An attorney charged with witness tampering for allegedly urging some clients to lie is fighting back, saying prosecutors have a vendetta and are "corrupt" for pursuing the case.

Meantime, the Utah State Bar confirmed that it ordered Geoffrey Clark to return $8,400 of $10,000 he charged the family of child-killer Alejandro Miranda for his representation. The family felt cheated because the case was plea-bargained and Miranda still got a 30-years-to-life sentence.Miranda is one of three high-profile clients Clark is accused of having urged to lie in their defense. He's been charged with nine felony counts of witness tampering.

The other clients include serial rapist Jason Brett Higgins and arsonist Trev Poulson. All three criminals are prepared to testify against Clark, according to court documents, as are two interpreters involved in the Miranda case.

Clark dismisses their claims as sour grapes from untrustworthy convicted criminals. And he says he has witnesses that exonerate him.

"You're talking about people with the credibility of a serial rapist, an arsonist, and a man who killed his own daughter," Clark said. "All of whom have lost their cases, all of whom have been convicted. That's the foundation of the case against me.

"They are prosecuting me without a shred of evidence," he said.

Clark has retained lawyer John Hutchison to fight the witness tampering charges. No arraignment has been set.

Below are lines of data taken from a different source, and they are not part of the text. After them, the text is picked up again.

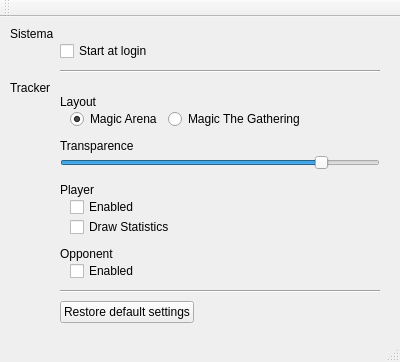
Before: the Qt Designer form src/ui/preferences.ui in HearthSim/LotusTracker, drawn with Qt 5.
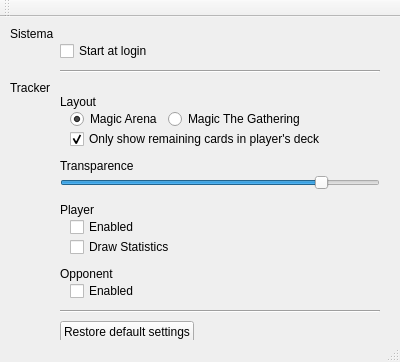
After: the same form once the commit is applied.

Commit message: Tracker View - Show only remaining player's cards

The edit to the form file:
```diff
--- a/src/ui/preferences.ui
+++ b/src/ui/preferences.ui
@@ -23,7 +23,7 @@
       <height>350</height>
      </rect>
     </property>
-    <layout class="QGridLayout" name="gridLayout" rowstretch="0,0,0,0,0,0,0,0,0,0,0,0,0,0,0,0,0,0,0,0,0" columnstretch="0,0,0">
+    <layout class="QGridLayout" name="gridLayout" rowstretch="0,0,0,0,0,0,0,0,0,0,0,0,0,0,0,0,0,0,0,0,0,0,0" columnstretch="0,0,0">
      <property name="leftMargin">
       <number>10</number>
      </property>
@@ -33,28 +33,48 @@
      <property name="verticalSpacing">
       <number>0</number>
      </property>
-     <item row="10" column="1">
-      <widget class="QLabel" name="label_2">
-       <property name="text">
-        <string>Player</string>
-       </property>
-      </widget>
-     </item>
-     <item row="13" column="1">
-      <spacer name="verticalSpacer_3">
-       <property name="orientation">
-        <enum>Qt::Vertical</enum>
-       </property>
-       <property name="sizeType">
-        <enum>QSizePolicy::Fixed</enum>
-       </property>
-       <property name="sizeHint" stdset="0">
-        <size>
-         <width>20</width>
-         <height>10</height>
-        </size>
-       </property>
-      </spacer>
+     <item row="6" column="1">
+      <layout class="QHBoxLayout" name="horizontalLayout_6">
+       <item>
+        <spacer name="horizontalSpacer_9">
+         <property name="orientation">
+          <enum>Qt::Horizontal</enum>
+         </property>
+         <property name="sizeType">
+          <enum>QSizePolicy::Fixed</enum>
+         </property>
+         <property name="sizeHint" stdset="0">
+          <size>
+           <width>10</width>
+           <height>20</height>
+          </size>
+         </property>
+        </spacer>
+       </item>
+       <item>
+        <widget class="QCheckBox" name="cbShowOnlyRemainingCard">
+         <property name="text">
+          <string>Only show remaining cards in player's deck</string>
+         </property>
+         <property name="checked">
+          <bool>true</bool>
+         </property>
+        </widget>
+       </item>
+       <item>
+        <spacer name="horizontalSpacer_8">
+         <property name="orientation">
+          <enum>Qt::Horizontal</enum>
+         </property>
+         <property name="sizeHint" stdset="0">
+          <size>
+           <width>40</width>
+           <height>20</height>
+          </size>
+         </property>
+        </spacer>
+       </item>
+      </layout>
      </item>
      <item row="4" column="1">
       <widget class="QLabel" name="label_5">
@@ -63,7 +83,20 @@
        </property>
       </widget>
      </item>
-     <item row="8" column="1">
+     <item row="2" column="1">
+      <widget class="Line" name="line">
+       <property name="minimumSize">
+        <size>
+         <width>0</width>
+         <height>20</height>
+        </size>
+       </property>
+       <property name="orientation">
+        <enum>Qt::Horizontal</enum>
+       </property>
+      </widget>
+     </item>
+     <item row="10" column="1">
       <widget class="QSlider" name="hsAlpha">
        <property name="minimum">
         <number>1</number>
@@ -85,47 +118,30 @@
        </property>
       </widget>
      </item>
-     <item row="2" column="1">
-      <widget class="Line" name="line">
-       <property name="minimumSize">
+     <item row="15" column="1">
+      <spacer name="verticalSpacer_3">
+       <property name="orientation">
+        <enum>Qt::Vertical</enum>
+       </property>
+       <property name="sizeType">
+        <enum>QSizePolicy::Fixed</enum>
+       </property>
+       <property name="sizeHint" stdset="0">
         <size>
-         <width>0</width>
-         <height>20</height>
+         <width>20</width>
+         <height>10</height>
         </size>
        </property>
-       <property name="orientation">
-        <enum>Qt::Horizontal</enum>
+      </spacer>
+     </item>
+     <item row="12" column="1">
+      <widget class="QLabel" name="label_2">
+       <property name="text">
+        <string>Player</string>
        </property>
       </widget>
      </item>
-     <item row="11" column="1">
-      <layout class="QHBoxLayout" name="horizontalLayout_2">
-       <item>
-        <spacer name="horizontalSpacer">
-         <property name="orientation">
-          <enum>Qt::Horizontal</enum>
-         </property>
-         <property name="sizeType">
-          <enum>QSizePolicy::Fixed</enum>
-         </property>
-         <property name="sizeHint" stdset="0">
-          <size>
-           <width>10</width>
-           <height>20</height>
-          </size>
-         </property>
-        </spacer>
-       </item>
-       <item>
-        <widget class="QCheckBox" name="cbPTEnabled">
-         <property name="text">
-          <string>Enabled</string>
-         </property>
-        </widget>
-       </item>
-      </layout>
-     </item>
-     <item row="8" column="2">
+     <item row="10" column="2">
       <spacer name="horizontalSpacer_6">
        <property name="orientation">
         <enum>Qt::Horizontal</enum>
@@ -148,7 +164,7 @@
        </property>
       </widget>
      </item>
-     <item row="9" column="1">
+     <item row="11" column="1">
       <spacer name="verticalSpacer_2">
        <property name="orientation">
         <enum>Qt::Vertical</enum>
@@ -164,6 +180,67 @@
        </property>
       </spacer>
      </item>
+     <item row="13" column="1">
+      <layout class="QHBoxLayout" name="horizontalLayout_2">
+       <item>
+        <spacer name="horizontalSpacer">
+         <property name="orientation">
+          <enum>Qt::Horizontal</enum>
+         </property>
+         <property name="sizeType">
+          <enum>QSizePolicy::Fixed</enum>
+         </property>
+         <property name="sizeHint" stdset="0">
+          <size>
+           <width>10</width>
+           <height>20</height>
+          </size>
+         </property>
+        </spacer>
+       </item>
+       <item>
+        <widget class="QCheckBox" name="cbPTEnabled">
+         <property name="text">
+          <string>Enabled</string>
+         </property>
+        </widget>
+       </item>
+      </layout>
+     </item>
+     <item row="0" column="0">
+      <widget class="QLabel" name="label">
+       <property name="text">
+        <string>Sistema</string>
+       </property>
+      </widget>
+     </item>
+     <item row="17" column="1">
+      <layout class="QHBoxLayout" name="horizontalLayout_4">
+       <item>
+        <spacer name="horizontalSpacer_3">
+         <property name="orientation">
+          <enum>Qt::Horizontal</enum>
+         </property>
+         <property name="sizeType">
+          <enum>QSizePolicy::Fixed</enum>
+         </property>
+         <property name="sizeHint" stdset="0">
+          <size>
+           <width>10</width>
+           <height>20</height>
+          </size>
+         </property>
+        </spacer>
+       </item>
+       <item>
+        <widget class="QCheckBox" name="cbOTEnabled">
+         <property name="text">
+          <string>Enabled</string>
+         </property>
+        </widget>
+       </item>
+      </layout>
+     </item>
      <item row="1" column="1">
       <widget class="QCheckBox" name="cbStartAtLogin">
        <property name="text">
@@ -171,7 +248,7 @@
        </property>
       </widget>
      </item>
-     <item row="16" column="1">
+     <item row="18" column="1">
       <widget class="Line" name="line_2">
        <property name="minimumSize">
         <size>
@@ -184,40 +261,6 @@
        </property>
       </widget>
      </item>
-     <item row="15" column="1">
-      <layout class="QHBoxLayout" name="horizontalLayout_4">
-       <item>
-        <spacer name="horizontalSpacer_3">
-         <property name="orientation">
-          <enum>Qt::Horizontal</enum>
-         </property>
-         <property name="sizeType">
-          <enum>QSizePolicy::Fixed</enum>
-         </property>
-         <property name="sizeHint" stdset="0">
-          <size>
-           <width>10</width>
-           <height>20</height>
-          </size>
-         </property>
-        </spacer>
-       </item>
-       <item>
-        <widget class="QCheckBox" name="cbOTEnabled">
-         <property name="text">
-          <string>Enabled</string>
-         </property>
-        </widget>
-       </item>
-      </layout>
-     </item>
-     <item row="0" column="0">
-      <widget class="QLabel" name="label">
-       <property name="text">
-        <string>Sistema</string>
-       </property>
-      </widget>
-     </item>
      <item row="5" column="1">
       <layout class="QHBoxLayout" name="horizontalLayout">
        <item>
@@ -271,64 +314,37 @@
        </item>
       </layout>
      </item>
-     <item row="7" column="1">
+     <item row="8" column="1">
+      <spacer name="verticalSpacer_4">
+       <property name="orientation">
+        <enum>Qt::Vertical</enum>
+       </property>
+       <property name="sizeType">
+        <enum>QSizePolicy::Fixed</enum>
+       </property>
+       <property name="sizeHint" stdset="0">
+        <size>
+         <width>20</width>
+         <height>10</height>
+        </size>
+       </property>
+      </spacer>
+     </item>
+     <item row="9" column="1">
       <widget class="QLabel" name="label_6">
        <property name="text">
         <string>Transparence</string>
        </property>
       </widget>
      </item>
-     <item row="6" column="1">
-      <spacer name="verticalSpacer_4">
-       <property name="orientation">
-        <enum>Qt::Vertical</enum>
-       </property>
-       <property name="sizeType">
-        <enum>QSizePolicy::Fixed</enum>
-       </property>
-       <property name="sizeHint" stdset="0">
-        <size>
-         <width>20</width>
-         <height>10</height>
-        </size>
-       </property>
-      </spacer>
-     </item>
-     <item row="14" column="1">
+     <item row="16" column="1">
       <widget class="QLabel" name="label_3">
        <property name="text">
         <string>Opponent</string>
        </property>
       </widget>
      </item>
-     <item row="12" column="1">
-      <layout class="QHBoxLayout" name="horizontalLayout_3">
-       <item>
-        <spacer name="horizontalSpacer_2">
-         <property name="orientation">
-          <enum>Qt::Horizontal</enum>
-         </property>
-         <property name="sizeType">
-          <enum>QSizePolicy::Fixed</enum>
-         </property>
-         <property name="sizeHint" stdset="0">
-          <size>
-           <width>10</width>
-           <height>20</height>
-          </size>
-         </property>
-        </spacer>
-       </item>
-       <item>
-        <widget class="QCheckBox" name="cbPTStatistics">
-         <property name="text">
-          <string>Draw Statistics</string>
-         </property>
-        </widget>
-       </item>
-      </layout>
-     </item>
-     <item row="20" column="1">
+     <item row="22" column="1">
       <spacer name="verticalSpacer">
        <property name="orientation">
         <enum>Qt::Vertical</enum>
@@ -341,7 +357,7 @@
        </property>
       </spacer>
      </item>
-     <item row="18" column="1">
+     <item row="20" column="1">
       <layout class="QHBoxLayout" name="horizontalLayout_5">
        <item>
         <widget class="QPushButton" name="btReset">
@@ -365,6 +381,33 @@
        </item>
       </layout>
      </item>
+     <item row="14" column="1">
+      <layout class="QHBoxLayout" name="horizontalLayout_3">
+       <item>
+        <spacer name="horizontalSpacer_2">
+         <property name="orientation">
+          <enum>Qt::Horizontal</enum>
+         </property>
+         <property name="sizeType">
+          <enum>QSizePolicy::Fixed</enum>
+         </property>
+         <property name="sizeHint" stdset="0">
+          <size>
+           <width>10</width>
+           <height>20</height>
+          </size>
+         </property>
+        </spacer>
+       </item>
+       <item>
+        <widget class="QCheckBox" name="cbPTStatistics">
+         <property name="text">
+          <string>Draw Statistics</string>
+         </property>
+        </widget>
+       </item>
+      </layout>
+     </item>
     </layout>
    </widget>
   </widget>
```
The commit also changes 16 other files.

"I am looking forward to the trial," he said. "It will offer a forum to exonerate me."

Hutchison is also representing Clark at his trial Tuesday on an assault charge stemming from an allegation by Higgins that Clark slugged him in the chest while he was handcuffed.

Clark said prosecutors are persecuting him because he's willing to take his cases public.

"I'm the only defense attorney here who holds press conferences," he said. "There are times when the media may be the only forum where the defense has the chance to set the record straight."

Clark confirmed the bar association ordered him to return the money to Miranda's family, but said it had nothing to do with the tampering allegations.